There are books that inform. There are books that entertain. There are books that motivate.
And there are books that catapult you from your perch1 to race in pursuit of passersby, tackling them to the ground to forcibly speed-read an entire chapter to their trembling ears.
In other words, these books are so powerful that they have a life of their own. This is obvious because they clearly have a reproductive cycle, as evidenced by them taking control of your frontal lobe to convey their literary DNA to other brains.
I mention this because I have recently come into possession of such a text2. I refer to Ray Bradbury’s Zen in the Art of Writing. It’s a collection of essays, or chapters, or meditations on the act of writing and the art of living.

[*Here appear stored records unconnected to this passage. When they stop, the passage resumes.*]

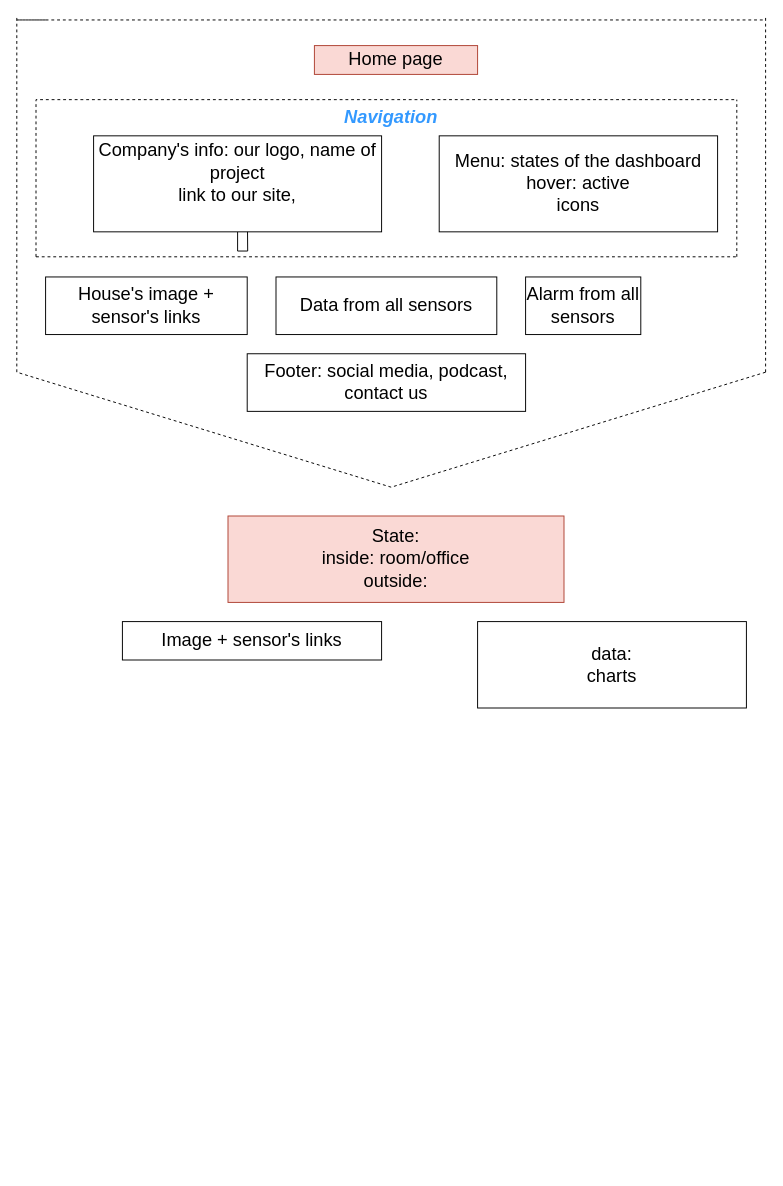
rizhenkolv/learning keeps this draw.io diagram as things diagramm.drawio. Above is the earlier version. Source tidied: cells renumbered, new cells numbered last; positions are measured from the earlier drawing's top-left corner, leaving out a move shared by most shapes. Both pictures are drawn from the tidied source at 96%, with x=0, y=0 at pixel (16, 16).
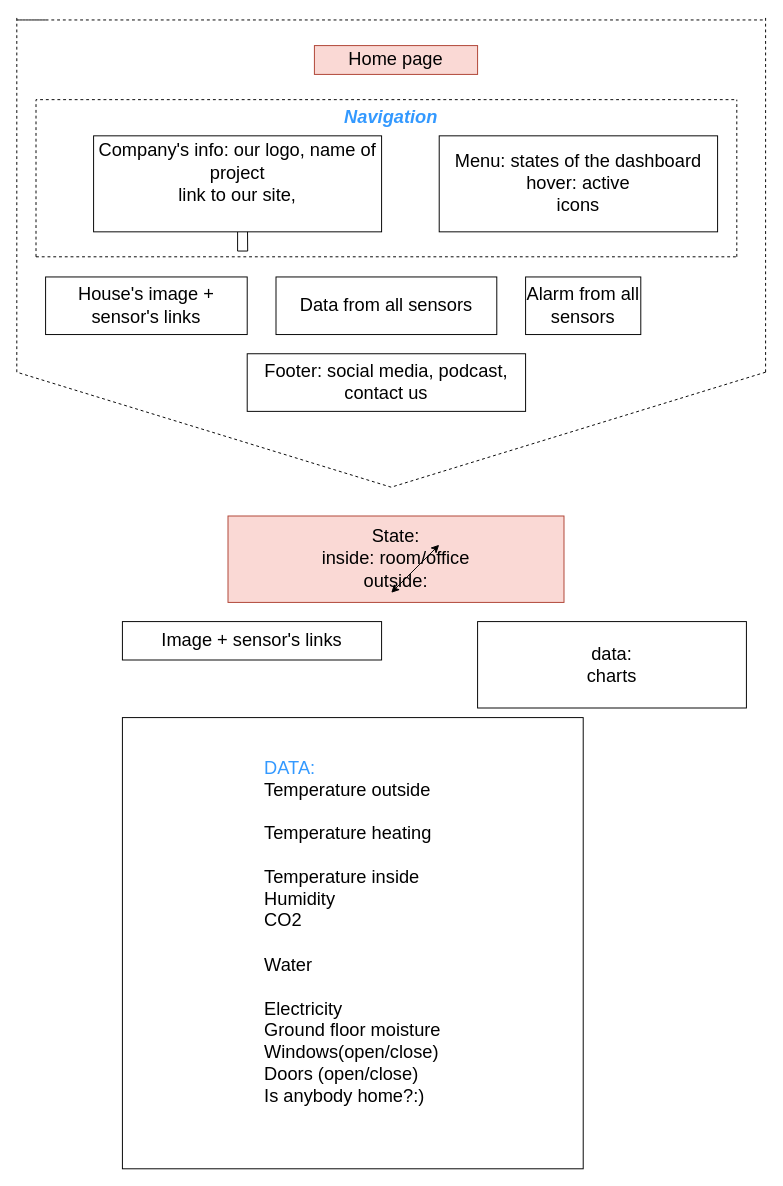
The same page after the edit.

Diff of the diagram source:
```diff
@@
+    <mxCell id="23" value="&lt;div align=&quot;left&quot;&gt;DATA:&lt;font color=&quot;#000000&quot;&gt;&lt;br&gt;&lt;/font&gt;&lt;/div&gt;&lt;div align=&quot;left&quot;&gt;&lt;font color=&quot;#000000&quot;&gt;Temperature outside&amp;nbsp;&amp;nbsp; &lt;br&gt;&lt;/font&gt;&lt;/div&gt;&lt;div align=&quot;left&quot;&gt;&lt;div&gt;&lt;br&gt;&lt;/div&gt;&lt;div&gt;&lt;font color=&quot;#000000&quot;&gt;Temperature heating&lt;br&gt;&lt;/font&gt;&lt;/div&gt;&lt;div&gt;&lt;font color=&quot;#000000&quot;&gt;&lt;br&gt;&lt;/font&gt;&lt;/div&gt;&lt;div&gt;&lt;div&gt;&lt;font color=&quot;#000000&quot;&gt;Temperature inside&lt;/font&gt;&lt;/div&gt;&lt;/div&gt;&lt;/div&gt;&lt;div align=&quot;left&quot;&gt;&lt;font color=&quot;#000000&quot;&gt;Humidity&lt;/font&gt;&lt;br&gt;&lt;/div&gt;&lt;div align=&quot;left&quot;&gt;&lt;font color=&quot;#000000&quot;&gt;CO2&lt;/font&gt;&lt;/div&gt;&lt;div align=&quot;left&quot;&gt;&lt;font color=&quot;#000000&quot;&gt;&lt;br&gt;&lt;/font&gt;&lt;/div&gt;&lt;div align=&quot;left&quot;&gt;&lt;font color=&quot;#000000&quot;&gt;Water &lt;br&gt;&lt;/font&gt;&lt;/div&gt;&lt;div align=&quot;left&quot;&gt;&lt;font color=&quot;#000000&quot;&gt;&lt;br&gt;&lt;/font&gt;&lt;/div&gt;&lt;div align=&quot;left&quot;&gt;&lt;font color=&quot;#000000&quot;&gt;Electricity&lt;/font&gt;&lt;br&gt;&lt;/div&gt;&lt;div align=&quot;left&quot;&gt;&lt;font color=&quot;#000000&quot;&gt;Ground floor moisture&lt;/font&gt;&lt;br&gt;&lt;/div&gt;&lt;div align=&quot;left&quot;&gt;&lt;font color=&quot;#000000&quot;&gt;Windows(open/close)&lt;/font&gt;&lt;/div&gt;&lt;div align=&quot;left&quot;&gt;&lt;font color=&quot;#000000&quot;&gt;Doors (open/close)&lt;/font&gt;&lt;br&gt;&lt;/div&gt;&lt;div align=&quot;left&quot;&gt;&lt;font color=&quot;#000000&quot;&gt;Is anybody home?:)&lt;/font&gt;&lt;/div&gt;&lt;div&gt;&lt;font color=&quot;#000000&quot;&gt;&lt;br&gt;&lt;/font&gt;&lt;/div&gt;" style="rounded=0;whiteSpace=wrap;html=1;fontSize=19;fontColor=#3399FF;align=center;" parent="1" vertex="1">
+      <mxGeometry x="110" y="730" width="480" height="470" as="geometry" />
+    </mxCell>
+    <mxCell id="24" style="endArrow=classic;startArrow=classic;html=1;rounded=0;fontSize=19;fontColor=#000000;" parent="1" edge="1">
+      <mxGeometry relative="1" as="geometry">
+        <mxPoint x="390" y="600" as="sourcePoint" />
+        <mxPoint x="440" y="550" as="targetPoint" />
+      </mxGeometry>
+    </mxCell>
```
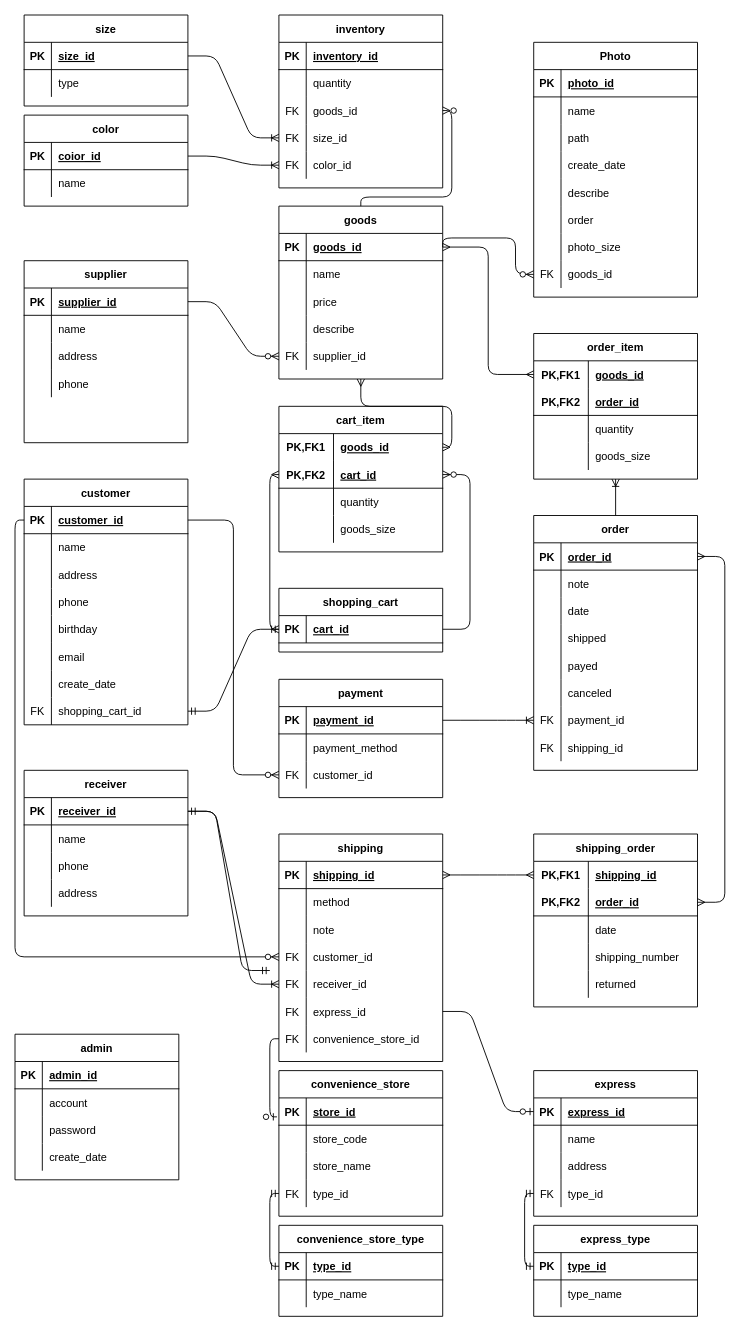
Earlier version of the draw.io diagram ermodel.drawio (BoshiLee/ecommerce). Source tidied: cells renumbered, new cells numbered last; positions are measured from the earlier drawing's top-left corner, leaving out a move shared by most shapes. Both pictures are drawn from the tidied source at 91%, with x=0, y=0 at pixel (15, 15).
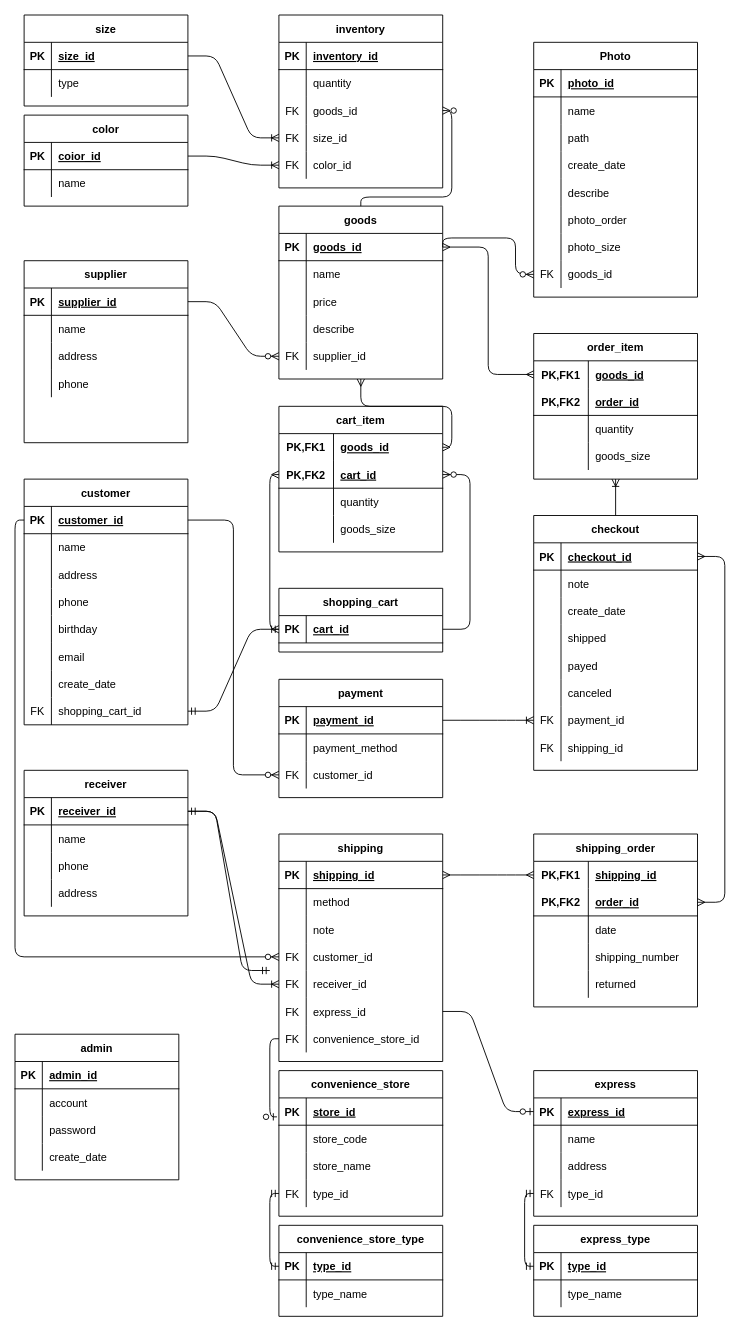
The same diagram, later.

The change refers to these unchanged cells:
```xml
<mxCell id="78" style="shape=partialRectangle;fillColor=none;top=0;left=0;bottom=1;right=0;points=[[0,0.5],[1,0.5]];portConstraint=eastwest;" parent="77" vertex="1">
  <mxGeometry y="30" width="180" height="30" as="geometry" />
</mxCell>
<mxCell id="84" style="shape=partialRectangle;fillColor=none;top=0;left=0;bottom=0;right=0;" parent="77" vertex="1">
  <mxGeometry y="90" width="180" height="30" as="geometry" />
</mxCell>
<mxCell id="178" style="shape=partialRectangle;fillColor=none;top=0;left=0;bottom=0;right=0;" parent="162" vertex="1">
  <mxGeometry y="180" width="180" height="30" as="geometry" />
</mxCell>
```

The edit, as a diff of the source:
```diff
@@
-    <mxCell id="77" value="order" style="shape=table;startSize=30;childLayout=tableLayout;rowLines=0;fontStyle=1;align=center;" parent="1" vertex="1">
+    <mxCell id="77" value="checkout" style="shape=table;startSize=30;childLayout=tableLayout;rowLines=0;fontStyle=1;align=center;" parent="1" vertex="1">
       <mxGeometry x="570" y="550" width="180" height="280" as="geometry" />
     </mxCell>
@@
-    <mxCell id="80" value="order_id" style="shape=partialRectangle;fillColor=none;top=0;left=0;bottom=0;right=0;align=left;spacingLeft=6;fontStyle=5;overflow=hidden;" parent="78" vertex="1">
+    <mxCell id="80" value="checkout_id" style="shape=partialRectangle;fillColor=none;top=0;left=0;bottom=0;right=0;align=left;spacingLeft=6;fontStyle=5;overflow=hidden;" parent="78" vertex="1">
       <mxGeometry x="30" width="150" height="30" as="geometry" />
     </mxCell>
@@
-    <mxCell id="86" value="date" style="shape=partialRectangle;fillColor=none;top=0;left=0;bottom=0;right=0;align=left;spacingLeft=6;overflow=hidden;" parent="84" vertex="1">
+    <mxCell id="86" value="create_date" style="shape=partialRectangle;fillColor=none;top=0;left=0;bottom=0;right=0;align=left;spacingLeft=6;overflow=hidden;" parent="84" vertex="1">
       <mxGeometry x="30" width="150" height="30" as="geometry" />
     </mxCell>
@@
-    <mxCell id="180" value="order" style="shape=partialRectangle;fillColor=none;top=0;left=0;bottom=0;right=0;align=left;spacingLeft=6;overflow=hidden;" parent="178" vertex="1">
+    <mxCell id="180" value="photo_order" style="shape=partialRectangle;fillColor=none;top=0;left=0;bottom=0;right=0;align=left;spacingLeft=6;overflow=hidden;" parent="178" vertex="1">
       <mxGeometry x="30" width="150" height="30" as="geometry" />
     </mxCell>
```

In many ways it’s classic Bradbury. His allusions and metaphors are all over the place. References to comics and carny-creepiness, check and check. Bradbury is a strange creature called “human,” with a skeleton inside and an angel on one shoulder; Lord knows what that is whispering in his other ear.
But there’s a contagion, a madness, and a hope that spills through each page and sentence. He’s seen what happens when life slips away. It doesn’t look very different from the space left when art slips away. Art and Life, the two of them, are beasts of a feather. We wouldn’t stop to listen if their voices didn’t echo each other, as well as a quiet third called Death.
They form a writer’s menagerie. Bradbury introduces us to them one by one like goats at a petting zoo. He guides us through with twelve chapters of tips on caring for these rare creatures – what they eat (poetry), where they live (the top of the stairs), and their ideal habitat (whatever you do, pretend to ignore them).
“And what, you ask, does writing teach us?
First and foremost, it reminds us that we are alive and that it is a gift and a privilege, not a right. We must earn life once it has been awarded us. Life asks for rewards back because it has favored us with animation.
So while our art cannot, as we wish it could, save us from wars, privation, envy, greed, old age, or death, it can revitalize us amidst it all.”Ray Bradbury, Zen in the Art of Writing
Now, I’d stay to tell you more, but Buck Rogers just saw another passersby – so I have to get my running shoes.
1 Chair, tree, rooftop, etc.
2 Or, you know, it’s come into possession of me. We’re still working out the details of the relationship.
Works Consulted is a series in which I share writers and writing whose words change brains. Please share any suggestions! In the meantime, here’s Works Consulted, vol. I.